Data provided >>
Segment Open
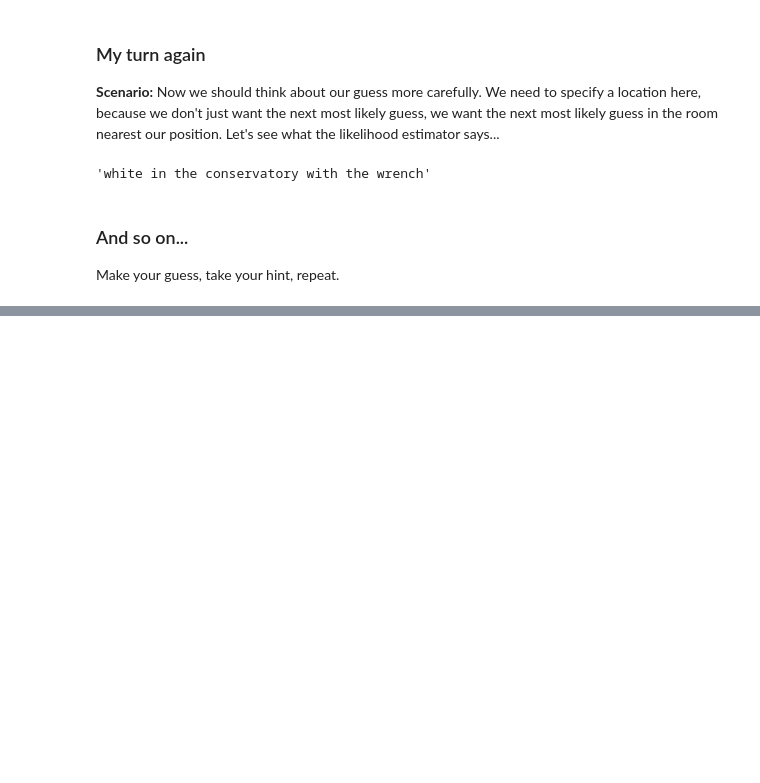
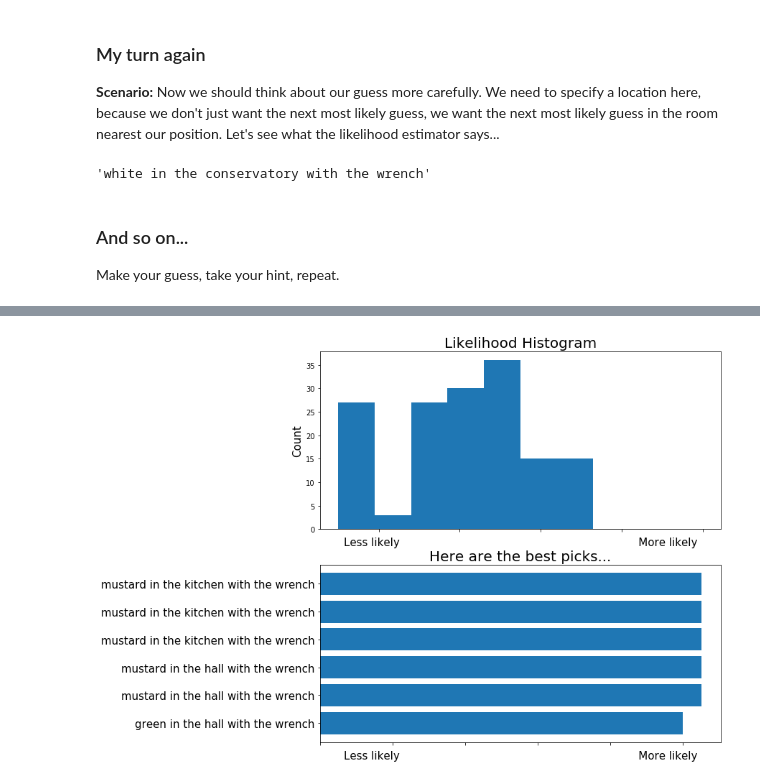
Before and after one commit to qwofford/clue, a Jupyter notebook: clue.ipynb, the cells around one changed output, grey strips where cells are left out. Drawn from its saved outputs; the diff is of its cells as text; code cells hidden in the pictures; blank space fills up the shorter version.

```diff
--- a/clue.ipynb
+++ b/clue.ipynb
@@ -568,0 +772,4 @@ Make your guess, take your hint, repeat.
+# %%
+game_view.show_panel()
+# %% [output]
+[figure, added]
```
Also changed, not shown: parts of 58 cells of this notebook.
Segment Closed
Segment Open
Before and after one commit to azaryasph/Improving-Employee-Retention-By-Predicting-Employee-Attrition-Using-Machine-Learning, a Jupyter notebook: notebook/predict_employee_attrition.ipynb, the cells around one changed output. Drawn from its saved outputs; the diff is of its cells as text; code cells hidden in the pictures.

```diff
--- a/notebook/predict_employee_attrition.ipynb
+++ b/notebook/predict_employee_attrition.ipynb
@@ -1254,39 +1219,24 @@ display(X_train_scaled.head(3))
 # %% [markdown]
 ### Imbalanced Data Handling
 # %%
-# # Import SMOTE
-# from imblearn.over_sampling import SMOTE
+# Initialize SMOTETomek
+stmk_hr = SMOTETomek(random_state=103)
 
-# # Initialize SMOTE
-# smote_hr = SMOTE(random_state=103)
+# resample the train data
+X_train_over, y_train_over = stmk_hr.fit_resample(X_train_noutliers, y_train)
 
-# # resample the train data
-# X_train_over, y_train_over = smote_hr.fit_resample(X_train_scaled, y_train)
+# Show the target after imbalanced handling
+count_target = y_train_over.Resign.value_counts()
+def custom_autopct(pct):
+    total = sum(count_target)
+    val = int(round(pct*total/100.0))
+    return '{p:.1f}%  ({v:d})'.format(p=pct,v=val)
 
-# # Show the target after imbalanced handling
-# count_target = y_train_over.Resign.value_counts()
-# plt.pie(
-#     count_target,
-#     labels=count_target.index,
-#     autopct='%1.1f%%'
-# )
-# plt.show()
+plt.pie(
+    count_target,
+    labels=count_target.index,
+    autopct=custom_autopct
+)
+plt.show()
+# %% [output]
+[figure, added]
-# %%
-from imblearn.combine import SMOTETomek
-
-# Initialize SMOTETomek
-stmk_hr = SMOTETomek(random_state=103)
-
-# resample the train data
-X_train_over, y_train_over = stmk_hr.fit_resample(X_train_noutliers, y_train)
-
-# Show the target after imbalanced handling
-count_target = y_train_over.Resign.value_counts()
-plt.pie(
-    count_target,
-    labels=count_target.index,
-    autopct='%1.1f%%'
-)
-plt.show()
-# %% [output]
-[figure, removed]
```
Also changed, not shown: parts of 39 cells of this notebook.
Segment Closed
Segment Open
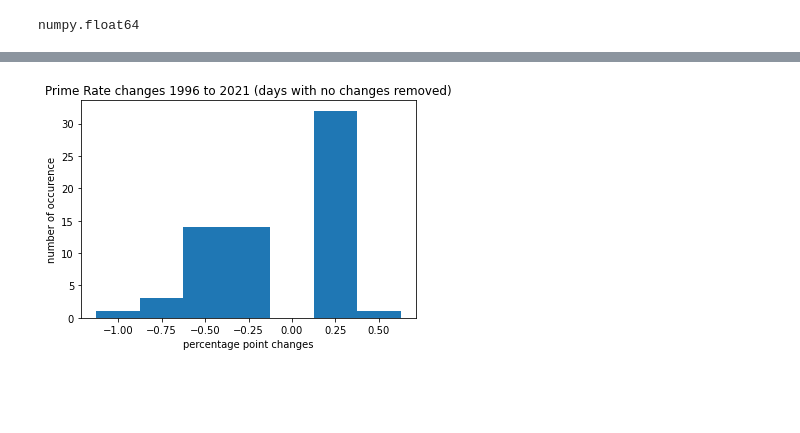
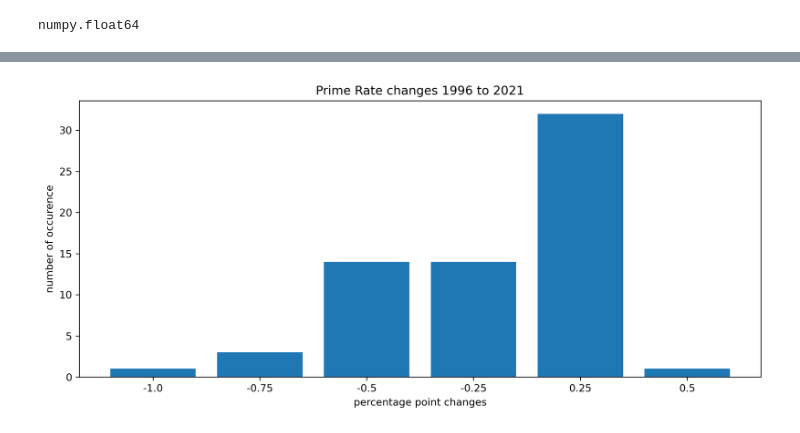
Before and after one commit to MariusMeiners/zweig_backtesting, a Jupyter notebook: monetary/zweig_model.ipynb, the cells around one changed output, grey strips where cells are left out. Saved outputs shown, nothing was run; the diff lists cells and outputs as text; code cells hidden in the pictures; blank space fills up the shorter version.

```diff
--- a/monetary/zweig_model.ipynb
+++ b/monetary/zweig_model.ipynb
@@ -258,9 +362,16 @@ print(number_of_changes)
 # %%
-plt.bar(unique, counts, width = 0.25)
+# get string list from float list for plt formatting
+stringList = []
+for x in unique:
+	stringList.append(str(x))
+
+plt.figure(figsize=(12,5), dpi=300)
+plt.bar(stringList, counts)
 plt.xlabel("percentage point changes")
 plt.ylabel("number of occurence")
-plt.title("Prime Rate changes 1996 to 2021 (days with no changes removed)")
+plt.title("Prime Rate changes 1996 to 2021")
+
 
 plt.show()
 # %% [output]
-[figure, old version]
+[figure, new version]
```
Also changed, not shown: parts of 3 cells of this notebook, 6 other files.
Segment Closed
Task directions >> Retype, exactly and in full, the lines above from the one containing "Before and after one commit to qwofford/clue, a" through the one containing "Also changed, not shown: parts of 58".

Solution >>
Before and after one commit to qwofford/clue, a Jupyter notebook: clue.ipynb, the cells around one changed output, grey strips where cells are left out. Drawn from its saved outputs; the diff is of its cells as text; code cells hidden in the pictures; blank space fills up the shorter version.

```diff
--- a/clue.ipynb
+++ b/clue.ipynb
@@ -568,0 +772,4 @@ Make your guess, take your hint, repeat.
+# %%
+game_view.show_panel()
+# %% [output]
+[figure, added]
```
Also changed, not shown: parts of 58 cells of this notebook.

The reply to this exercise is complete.